[Revision tracking records]
········

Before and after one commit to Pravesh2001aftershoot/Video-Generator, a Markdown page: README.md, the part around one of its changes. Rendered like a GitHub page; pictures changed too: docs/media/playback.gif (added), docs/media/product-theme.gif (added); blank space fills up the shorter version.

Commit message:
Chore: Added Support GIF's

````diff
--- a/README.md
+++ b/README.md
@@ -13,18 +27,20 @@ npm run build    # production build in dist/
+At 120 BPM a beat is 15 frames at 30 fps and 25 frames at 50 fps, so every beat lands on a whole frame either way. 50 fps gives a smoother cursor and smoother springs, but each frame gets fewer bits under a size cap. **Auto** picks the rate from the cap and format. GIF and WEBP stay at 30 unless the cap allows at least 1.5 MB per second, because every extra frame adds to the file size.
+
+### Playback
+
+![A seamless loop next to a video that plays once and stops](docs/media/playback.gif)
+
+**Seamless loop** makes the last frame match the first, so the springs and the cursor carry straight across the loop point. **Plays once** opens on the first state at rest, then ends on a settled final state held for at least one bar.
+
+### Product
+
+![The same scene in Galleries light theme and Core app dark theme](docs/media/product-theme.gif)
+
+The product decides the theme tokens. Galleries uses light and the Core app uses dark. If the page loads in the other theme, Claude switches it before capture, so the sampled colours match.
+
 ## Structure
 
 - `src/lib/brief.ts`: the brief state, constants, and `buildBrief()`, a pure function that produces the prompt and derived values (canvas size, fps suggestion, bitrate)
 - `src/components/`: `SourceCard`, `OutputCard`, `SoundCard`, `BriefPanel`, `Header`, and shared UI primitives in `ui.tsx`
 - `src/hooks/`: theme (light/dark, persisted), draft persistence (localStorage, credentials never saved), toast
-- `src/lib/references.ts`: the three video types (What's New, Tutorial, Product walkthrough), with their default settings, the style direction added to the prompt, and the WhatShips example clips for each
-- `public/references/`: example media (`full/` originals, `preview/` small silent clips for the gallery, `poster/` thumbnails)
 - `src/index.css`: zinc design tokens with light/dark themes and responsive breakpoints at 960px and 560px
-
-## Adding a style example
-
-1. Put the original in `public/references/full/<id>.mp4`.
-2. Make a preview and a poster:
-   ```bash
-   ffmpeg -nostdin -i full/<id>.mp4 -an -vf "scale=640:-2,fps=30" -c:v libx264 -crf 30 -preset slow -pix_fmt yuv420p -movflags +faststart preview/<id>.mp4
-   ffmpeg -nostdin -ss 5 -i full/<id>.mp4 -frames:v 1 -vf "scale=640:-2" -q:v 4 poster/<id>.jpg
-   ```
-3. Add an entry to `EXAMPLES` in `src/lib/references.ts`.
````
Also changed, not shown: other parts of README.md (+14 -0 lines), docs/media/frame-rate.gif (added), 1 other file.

········

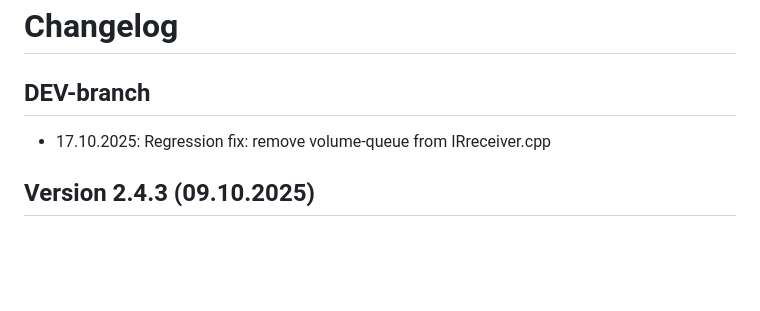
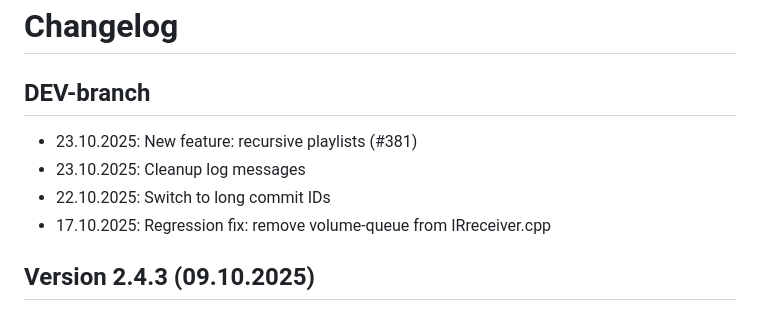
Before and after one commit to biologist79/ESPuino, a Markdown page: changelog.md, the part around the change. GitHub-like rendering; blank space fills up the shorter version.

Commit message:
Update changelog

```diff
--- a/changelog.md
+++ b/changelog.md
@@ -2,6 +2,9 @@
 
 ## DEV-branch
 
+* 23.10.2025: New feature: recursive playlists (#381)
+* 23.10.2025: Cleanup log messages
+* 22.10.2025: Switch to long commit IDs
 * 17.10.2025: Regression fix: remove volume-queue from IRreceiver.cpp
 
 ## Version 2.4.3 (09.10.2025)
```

········

__The task__. The answer should be a bare number: the count of lines above in which the word "docs" occurs.

__Exercise response__. 4